| YOUR GOAL |
A single number is needed: how many lines of the data below contain "async".
━━ INPUT FOR THIS TASK
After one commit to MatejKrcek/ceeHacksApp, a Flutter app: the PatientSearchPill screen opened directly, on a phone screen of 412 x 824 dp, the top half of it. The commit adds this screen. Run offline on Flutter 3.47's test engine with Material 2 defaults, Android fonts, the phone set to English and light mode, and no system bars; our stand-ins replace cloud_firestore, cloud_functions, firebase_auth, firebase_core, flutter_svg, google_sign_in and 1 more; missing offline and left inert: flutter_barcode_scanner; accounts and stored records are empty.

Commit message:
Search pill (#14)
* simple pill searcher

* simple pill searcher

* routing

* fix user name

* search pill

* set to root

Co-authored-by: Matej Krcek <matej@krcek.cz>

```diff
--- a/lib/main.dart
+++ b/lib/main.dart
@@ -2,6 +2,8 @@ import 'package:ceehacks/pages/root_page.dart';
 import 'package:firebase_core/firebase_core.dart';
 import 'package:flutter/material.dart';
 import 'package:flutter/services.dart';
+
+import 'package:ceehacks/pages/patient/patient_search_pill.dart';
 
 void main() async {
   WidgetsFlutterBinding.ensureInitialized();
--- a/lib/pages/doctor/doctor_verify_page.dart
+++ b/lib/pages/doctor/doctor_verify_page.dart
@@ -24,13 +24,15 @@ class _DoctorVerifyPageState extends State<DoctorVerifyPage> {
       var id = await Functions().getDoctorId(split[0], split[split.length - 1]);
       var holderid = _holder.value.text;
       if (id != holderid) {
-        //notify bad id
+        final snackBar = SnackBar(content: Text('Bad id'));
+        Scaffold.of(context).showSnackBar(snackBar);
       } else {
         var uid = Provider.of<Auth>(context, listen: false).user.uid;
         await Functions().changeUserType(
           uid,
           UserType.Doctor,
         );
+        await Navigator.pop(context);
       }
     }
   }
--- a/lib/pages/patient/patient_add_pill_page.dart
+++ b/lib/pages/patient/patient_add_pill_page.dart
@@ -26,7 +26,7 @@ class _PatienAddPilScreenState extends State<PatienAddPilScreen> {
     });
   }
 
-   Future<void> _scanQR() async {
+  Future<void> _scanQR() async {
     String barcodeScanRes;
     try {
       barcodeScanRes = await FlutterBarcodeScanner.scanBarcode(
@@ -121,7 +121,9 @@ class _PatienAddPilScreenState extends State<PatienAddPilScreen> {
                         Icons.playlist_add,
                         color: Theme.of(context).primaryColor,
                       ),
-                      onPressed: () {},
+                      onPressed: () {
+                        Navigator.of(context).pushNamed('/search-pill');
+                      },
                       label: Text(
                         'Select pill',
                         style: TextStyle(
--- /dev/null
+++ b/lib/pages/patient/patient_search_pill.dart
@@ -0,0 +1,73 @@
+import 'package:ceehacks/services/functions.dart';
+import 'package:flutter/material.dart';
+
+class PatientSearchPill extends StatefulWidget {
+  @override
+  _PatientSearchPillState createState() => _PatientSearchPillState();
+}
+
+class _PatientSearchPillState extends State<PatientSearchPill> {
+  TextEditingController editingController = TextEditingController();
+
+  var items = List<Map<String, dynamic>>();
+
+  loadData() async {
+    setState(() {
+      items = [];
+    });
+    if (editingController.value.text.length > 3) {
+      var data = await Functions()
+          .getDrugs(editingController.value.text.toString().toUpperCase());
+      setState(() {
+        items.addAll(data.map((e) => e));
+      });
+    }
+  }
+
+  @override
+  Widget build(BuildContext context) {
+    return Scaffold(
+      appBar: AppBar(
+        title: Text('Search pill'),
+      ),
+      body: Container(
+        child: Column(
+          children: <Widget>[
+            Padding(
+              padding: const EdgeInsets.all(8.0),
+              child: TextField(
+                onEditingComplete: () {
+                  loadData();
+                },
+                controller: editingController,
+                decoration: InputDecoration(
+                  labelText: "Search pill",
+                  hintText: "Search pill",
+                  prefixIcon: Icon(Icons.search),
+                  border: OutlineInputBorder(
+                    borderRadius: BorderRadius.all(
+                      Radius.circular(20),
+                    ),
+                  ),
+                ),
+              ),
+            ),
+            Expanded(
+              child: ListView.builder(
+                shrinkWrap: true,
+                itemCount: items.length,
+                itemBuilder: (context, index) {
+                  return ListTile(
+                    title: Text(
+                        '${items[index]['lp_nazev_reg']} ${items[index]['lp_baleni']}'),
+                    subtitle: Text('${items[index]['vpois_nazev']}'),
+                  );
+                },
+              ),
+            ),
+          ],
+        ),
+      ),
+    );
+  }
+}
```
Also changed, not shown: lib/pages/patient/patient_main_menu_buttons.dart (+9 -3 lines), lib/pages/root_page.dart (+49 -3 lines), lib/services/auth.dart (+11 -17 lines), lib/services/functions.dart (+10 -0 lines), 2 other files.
━━━━
| SOLVED PROBLEM |
4